** Opening Supplied data block **

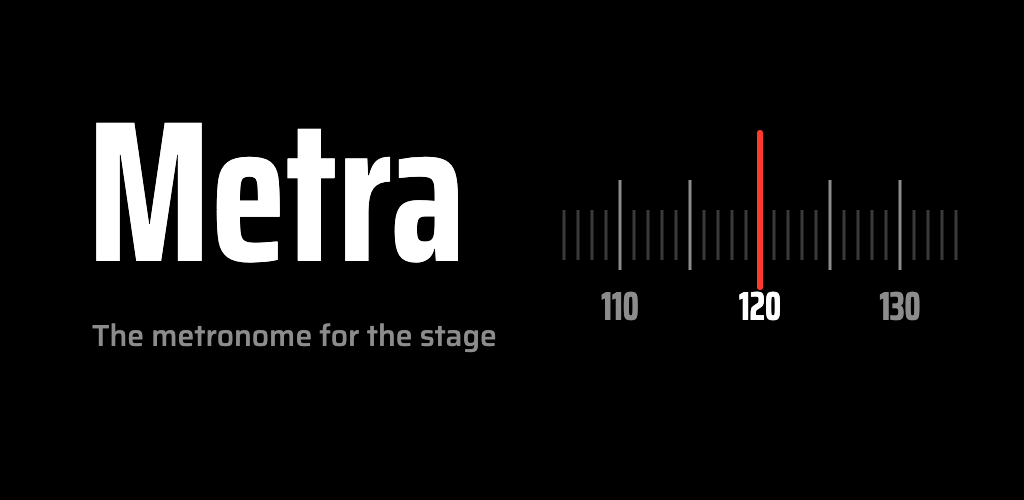
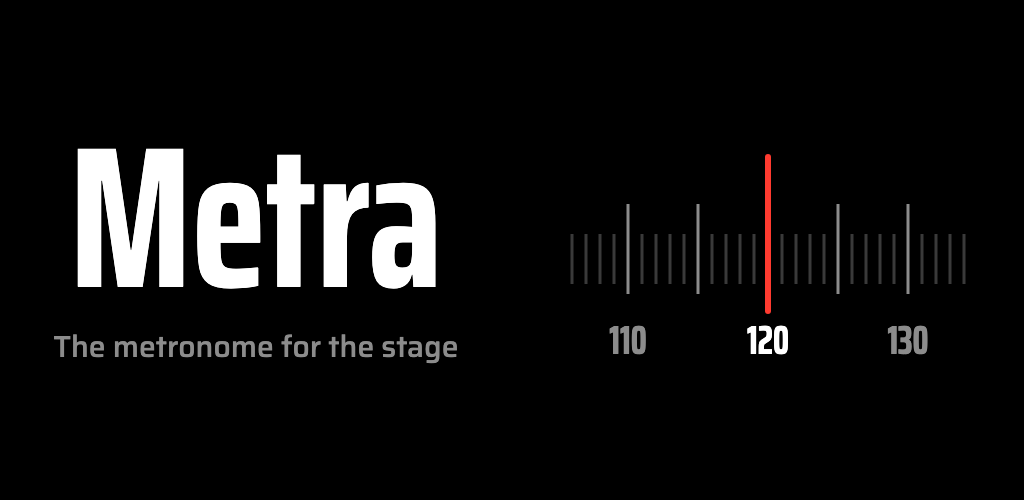
store: centre the feature graphic's title, tagline and ruler

Changed region(s): [[0.0625, 0.24, 0.4688, 0.6], [0.5312, 0.27, 0.9688, 0.72], [0.0312, 0.63, 0.5, 0.72]]

diff --git a/store/feature-graphic.html b/store/feature-graphic.html
@@ -4,15 +4,16 @@
 @font-face { font-family: SEC; src: url('../assets/fonts/SairaExtraCondensed-Bold.ttf'); font-weight: 700; }
 @font-face { font-family: Saira; src: url('../assets/fonts/Saira-Medium.ttf'); font-weight: 500; }
 html, body { margin: 0; width: 1024px; height: 500px; background: #000; overflow: hidden; }
-.wrap { position: relative; width: 1024px; height: 500px; }
-.title { position: absolute; left: 88px; top: 92px; font-family: SEC; font-weight: 700; font-size: 200px; line-height: 1; color: #fff; letter-spacing: 1px; }
-.tag { position: absolute; left: 92px; top: 312px; font-family: Saira; font-size: 30px; color: #8C8C8C; }
-svg { position: absolute; left: 560px; top: 70px; }
+/* Two equal halves; each centres its content both ways. */
+.wrap { display: flex; width: 1024px; height: 500px; }
+.half { flex: 1; display: flex; flex-direction: column; align-items: center; justify-content: center; }
+.title { font-family: SEC; font-weight: 700; font-size: 200px; line-height: 0.8; color: #fff; }
+svg { margin-top: 38px; }
+.tag { margin-top: 34px; font-family: Saira; font-size: 30px; line-height: 1; color: #8C8C8C; }
 </style></head>
 <body><div class="wrap">
-<div class="title">Metra</div>
-<div class="tag">The metronome for the stage</div>
-<svg width="400" height="360" viewBox="0 0 400 360" id="ruler"></svg>
+<div class="half"><div class="title">Metra</div><div class="tag">The metronome for the stage</div></div>
+<div class="half"><svg width="400" height="230" viewBox="0 0 400 230" id="ruler"></svg></div>
 </div>
 <script>
 const s = document.getElementById('ruler'), ns = 'http://www.w3.org/2000/svg';
@@ -22,12 +23,12 @@ const mid = 200, px = 14;
 for (let b = 106; b <= 134; b++) {
   const x = mid + (b - 120) * px;
   const major = b % 5 === 0;
-  add('rect', { x: x - 1.5, y: major ? 110 : 140, width: 3, height: major ? 90 : 50, fill: major ? '#8C8C8C' : '#3A3A3A' });
+  add('rect', { x: x - 1.5, y: major ? 50 : 80, width: 3, height: major ? 90 : 50, fill: major ? '#8C8C8C' : '#3A3A3A' });
   if (b % 10 === 0) {
-    const t = add('text', { x, y: 250, 'text-anchor': 'middle', 'font-family': 'SEC', 'font-weight': 700, 'font-size': 40, fill: b === 120 ? '#fff' : '#8C8C8C' });
+    const t = add('text', { x, y: 200, 'text-anchor': 'middle', 'font-family': 'SEC', 'font-weight': 700, 'font-size': 40, fill: b === 120 ? '#fff' : '#8C8C8C' });
     t.textContent = b;
   }
 }
-add('rect', { x: mid - 3, y: 60, width: 6, height: 160, rx: 3, fill: '#FF3B30' });
+add('rect', { x: mid - 3, y: 0, width: 6, height: 160, rx: 3, fill: '#FF3B30' });
 </script>
 </body></html>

** Closing Supplied data block **

What is expected →
Where a line of the data contains the string "height", include it in a count, and state that count alone.

Written answer →
12